The Times editors really can pick their spots - now they oppose DNA collection in order to protect the privact rights of arrestees:
On Tuesday, the Supreme Court is scheduled to hear argument about whether it is constitutional for a state to collect DNA from people charged with violent crimes but not yet convicted. Last April, the Maryland Court of Appeals ruled that a state law authorizing such collection violated the Fourth Amendment’s prohibition against unreasonable searches and seizures.
The Maryland law clearly contravenes the Fourth Amendment.
Clearly. So who is the Times fighting for? All of us, of course, but specifically, this thug:
The case involves the collection of DNA from Alonzo Jay King Jr. after his arrest on assault charges in 2009. His DNA profile matched evidence from a rape in 2003, and he was convicted of that rape.

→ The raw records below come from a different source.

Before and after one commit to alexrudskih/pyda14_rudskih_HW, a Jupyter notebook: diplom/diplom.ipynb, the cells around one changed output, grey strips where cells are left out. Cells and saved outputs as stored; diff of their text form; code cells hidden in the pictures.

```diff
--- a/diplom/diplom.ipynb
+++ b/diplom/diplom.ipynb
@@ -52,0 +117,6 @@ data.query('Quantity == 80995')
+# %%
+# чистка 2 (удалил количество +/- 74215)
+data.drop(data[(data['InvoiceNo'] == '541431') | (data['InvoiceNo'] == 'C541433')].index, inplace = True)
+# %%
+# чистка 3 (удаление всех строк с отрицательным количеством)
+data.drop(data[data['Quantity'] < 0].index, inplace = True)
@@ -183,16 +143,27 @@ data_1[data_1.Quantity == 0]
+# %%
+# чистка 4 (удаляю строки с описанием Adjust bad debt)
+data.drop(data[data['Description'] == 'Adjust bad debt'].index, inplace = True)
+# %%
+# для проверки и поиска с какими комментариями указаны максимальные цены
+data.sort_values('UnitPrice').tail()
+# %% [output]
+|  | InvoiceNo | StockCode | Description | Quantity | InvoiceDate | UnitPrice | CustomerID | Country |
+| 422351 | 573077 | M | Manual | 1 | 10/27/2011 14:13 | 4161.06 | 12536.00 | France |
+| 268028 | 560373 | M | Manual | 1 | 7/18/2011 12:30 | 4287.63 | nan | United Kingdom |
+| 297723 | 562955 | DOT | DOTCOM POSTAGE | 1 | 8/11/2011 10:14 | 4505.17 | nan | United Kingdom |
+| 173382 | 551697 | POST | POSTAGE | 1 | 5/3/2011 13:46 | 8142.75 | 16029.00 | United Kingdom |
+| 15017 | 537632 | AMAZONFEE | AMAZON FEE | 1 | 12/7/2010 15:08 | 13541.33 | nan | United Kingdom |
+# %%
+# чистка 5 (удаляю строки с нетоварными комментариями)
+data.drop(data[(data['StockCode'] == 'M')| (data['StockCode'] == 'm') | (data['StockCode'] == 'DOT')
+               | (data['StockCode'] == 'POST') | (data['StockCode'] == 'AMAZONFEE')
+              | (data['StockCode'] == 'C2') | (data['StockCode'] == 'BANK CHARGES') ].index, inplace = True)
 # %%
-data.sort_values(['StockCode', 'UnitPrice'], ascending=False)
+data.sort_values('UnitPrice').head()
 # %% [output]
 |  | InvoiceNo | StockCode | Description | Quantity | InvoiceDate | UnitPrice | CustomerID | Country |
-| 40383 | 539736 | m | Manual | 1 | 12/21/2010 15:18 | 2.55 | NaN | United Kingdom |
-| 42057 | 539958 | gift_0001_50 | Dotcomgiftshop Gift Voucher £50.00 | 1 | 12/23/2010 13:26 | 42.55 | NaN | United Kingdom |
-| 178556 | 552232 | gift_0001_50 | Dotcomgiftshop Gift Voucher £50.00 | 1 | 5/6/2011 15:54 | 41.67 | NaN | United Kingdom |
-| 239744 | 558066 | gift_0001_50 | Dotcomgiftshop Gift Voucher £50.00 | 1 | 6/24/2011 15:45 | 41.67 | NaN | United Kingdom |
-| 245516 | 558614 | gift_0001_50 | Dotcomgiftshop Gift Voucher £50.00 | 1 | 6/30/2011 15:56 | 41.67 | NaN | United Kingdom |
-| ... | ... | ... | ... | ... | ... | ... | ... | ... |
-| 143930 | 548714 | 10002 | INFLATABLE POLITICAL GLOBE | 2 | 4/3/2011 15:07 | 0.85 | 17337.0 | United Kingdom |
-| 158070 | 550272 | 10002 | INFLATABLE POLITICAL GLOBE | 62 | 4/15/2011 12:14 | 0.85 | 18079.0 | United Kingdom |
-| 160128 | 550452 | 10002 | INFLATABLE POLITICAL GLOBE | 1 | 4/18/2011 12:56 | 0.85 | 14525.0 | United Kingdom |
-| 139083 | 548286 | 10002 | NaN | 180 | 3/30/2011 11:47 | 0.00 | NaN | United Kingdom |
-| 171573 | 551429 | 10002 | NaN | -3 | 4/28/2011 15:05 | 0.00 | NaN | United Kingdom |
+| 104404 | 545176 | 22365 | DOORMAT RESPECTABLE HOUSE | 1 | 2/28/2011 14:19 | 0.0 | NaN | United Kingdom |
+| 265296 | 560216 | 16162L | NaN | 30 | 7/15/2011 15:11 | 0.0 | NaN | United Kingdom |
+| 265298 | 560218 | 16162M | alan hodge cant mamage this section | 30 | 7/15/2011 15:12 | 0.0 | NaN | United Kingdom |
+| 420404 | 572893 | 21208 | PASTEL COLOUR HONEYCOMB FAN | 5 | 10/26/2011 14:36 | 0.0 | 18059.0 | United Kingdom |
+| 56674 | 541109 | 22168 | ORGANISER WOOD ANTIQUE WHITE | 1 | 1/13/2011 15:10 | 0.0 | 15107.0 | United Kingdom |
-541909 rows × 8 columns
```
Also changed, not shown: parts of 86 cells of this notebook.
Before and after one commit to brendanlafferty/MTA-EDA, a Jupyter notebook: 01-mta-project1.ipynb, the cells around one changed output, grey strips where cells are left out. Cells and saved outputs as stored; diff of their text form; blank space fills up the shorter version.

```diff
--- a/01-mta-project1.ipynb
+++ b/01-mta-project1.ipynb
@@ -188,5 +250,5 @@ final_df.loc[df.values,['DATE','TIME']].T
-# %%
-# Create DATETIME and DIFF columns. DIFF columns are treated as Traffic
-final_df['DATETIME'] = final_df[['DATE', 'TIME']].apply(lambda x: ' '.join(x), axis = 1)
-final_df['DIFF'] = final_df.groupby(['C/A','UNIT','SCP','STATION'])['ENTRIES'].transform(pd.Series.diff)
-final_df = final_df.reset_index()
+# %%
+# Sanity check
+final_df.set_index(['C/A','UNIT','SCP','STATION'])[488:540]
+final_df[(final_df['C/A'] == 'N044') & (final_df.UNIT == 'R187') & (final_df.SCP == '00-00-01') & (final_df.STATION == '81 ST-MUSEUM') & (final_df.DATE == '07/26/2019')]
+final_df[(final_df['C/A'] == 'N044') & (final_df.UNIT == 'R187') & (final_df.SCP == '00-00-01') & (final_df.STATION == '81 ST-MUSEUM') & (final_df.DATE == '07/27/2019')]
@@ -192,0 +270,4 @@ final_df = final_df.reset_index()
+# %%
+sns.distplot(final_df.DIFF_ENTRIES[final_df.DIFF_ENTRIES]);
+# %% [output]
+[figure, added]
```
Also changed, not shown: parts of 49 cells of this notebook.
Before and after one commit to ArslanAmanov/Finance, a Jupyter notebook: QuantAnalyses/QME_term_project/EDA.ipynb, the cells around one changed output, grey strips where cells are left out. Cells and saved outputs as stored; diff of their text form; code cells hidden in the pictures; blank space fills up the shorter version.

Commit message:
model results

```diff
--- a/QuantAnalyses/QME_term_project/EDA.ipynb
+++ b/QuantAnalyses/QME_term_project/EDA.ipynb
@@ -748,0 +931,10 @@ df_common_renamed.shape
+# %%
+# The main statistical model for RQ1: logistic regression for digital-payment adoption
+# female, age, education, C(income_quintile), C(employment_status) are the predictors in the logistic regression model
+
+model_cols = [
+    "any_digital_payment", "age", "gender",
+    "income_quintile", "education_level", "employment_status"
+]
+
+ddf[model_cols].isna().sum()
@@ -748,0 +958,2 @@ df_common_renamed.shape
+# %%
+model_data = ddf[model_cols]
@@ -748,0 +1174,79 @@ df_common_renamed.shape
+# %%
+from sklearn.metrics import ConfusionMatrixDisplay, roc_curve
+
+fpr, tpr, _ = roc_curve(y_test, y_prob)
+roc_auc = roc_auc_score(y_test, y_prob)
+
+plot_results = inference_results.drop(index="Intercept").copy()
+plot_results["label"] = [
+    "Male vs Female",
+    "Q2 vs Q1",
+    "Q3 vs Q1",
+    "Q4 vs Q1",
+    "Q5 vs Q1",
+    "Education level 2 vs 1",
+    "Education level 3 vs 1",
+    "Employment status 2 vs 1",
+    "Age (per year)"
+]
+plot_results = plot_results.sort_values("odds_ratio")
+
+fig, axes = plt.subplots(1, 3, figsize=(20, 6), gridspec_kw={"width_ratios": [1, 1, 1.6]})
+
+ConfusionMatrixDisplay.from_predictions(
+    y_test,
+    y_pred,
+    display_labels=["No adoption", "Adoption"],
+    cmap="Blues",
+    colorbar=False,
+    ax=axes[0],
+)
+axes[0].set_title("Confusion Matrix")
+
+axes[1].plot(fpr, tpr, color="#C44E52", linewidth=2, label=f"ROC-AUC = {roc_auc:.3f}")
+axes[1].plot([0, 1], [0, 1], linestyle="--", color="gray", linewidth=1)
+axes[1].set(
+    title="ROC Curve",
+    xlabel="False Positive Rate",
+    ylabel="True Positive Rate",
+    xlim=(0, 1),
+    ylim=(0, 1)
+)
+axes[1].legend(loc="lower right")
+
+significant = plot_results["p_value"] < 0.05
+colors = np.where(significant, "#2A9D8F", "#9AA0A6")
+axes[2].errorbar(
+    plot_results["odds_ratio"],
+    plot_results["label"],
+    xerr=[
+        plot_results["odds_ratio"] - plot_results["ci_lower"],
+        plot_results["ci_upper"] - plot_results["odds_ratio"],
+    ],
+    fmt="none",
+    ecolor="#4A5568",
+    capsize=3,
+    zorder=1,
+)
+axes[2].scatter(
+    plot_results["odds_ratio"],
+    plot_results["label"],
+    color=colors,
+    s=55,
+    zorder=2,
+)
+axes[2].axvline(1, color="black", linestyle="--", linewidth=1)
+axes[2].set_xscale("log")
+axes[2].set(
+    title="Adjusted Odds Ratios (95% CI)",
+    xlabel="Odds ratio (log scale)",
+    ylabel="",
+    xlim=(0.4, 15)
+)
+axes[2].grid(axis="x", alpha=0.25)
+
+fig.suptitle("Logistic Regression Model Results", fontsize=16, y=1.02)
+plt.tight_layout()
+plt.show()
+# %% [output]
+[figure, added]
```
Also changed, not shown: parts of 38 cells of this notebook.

The state did not, however, obtain a warrant to collect his DNA, nor did it establish that it had probable cause to think that his DNA would link him either to the assault or the rape. It did not even meet the lowest threshold for some searches, by establishing that it had a reasonable basis for taking his DNA, or showing that the DNA evidence would disappear unless it was collected.
Maryland argues that collecting and analyzing DNA is like fingerprinting. But the purpose of fingerprinting is to identify someone who has been arrested. Maryland was using DNA for investigative purposes, not identification, and doing so without legal justification.
The fingerprinting point-counterpoint is ludicrous (and discussed here in the context of a similar California case). DNA is a prefectly plausible identification tool and the police routinely run new fingerprints through databases in order to solve crimes. Put it this way - if, after booking Mr. King, the police had run his fingerprints through a database and found a match to a knife found at the scene of an unsolved murder, would the Times be squawking?
And yes, these are the same Times editors that won't rest until we have a national gun registry, so their concern for our privacy is a very sometime thing.
Yes, we could run our criminal justice system Times-style. The result will be fewer rape cases solved and more of the wrongfully-convicted languishing in jail, but the privacy rights of those arrested (but not yet convicted!) of violent crimes will have been upheld. Do we all see a brighter tomorrow?
Here are two papers discussing the issues. DNA does contain more information than fingerprints so there is a possibility of a loss of medical privacy, whoch could be mitigated with appropriate safeguards. If this Big Brother privacy concern from the same people screaming for National Health seems irreconciliable, well, you aren't smart enough to be a Lib either.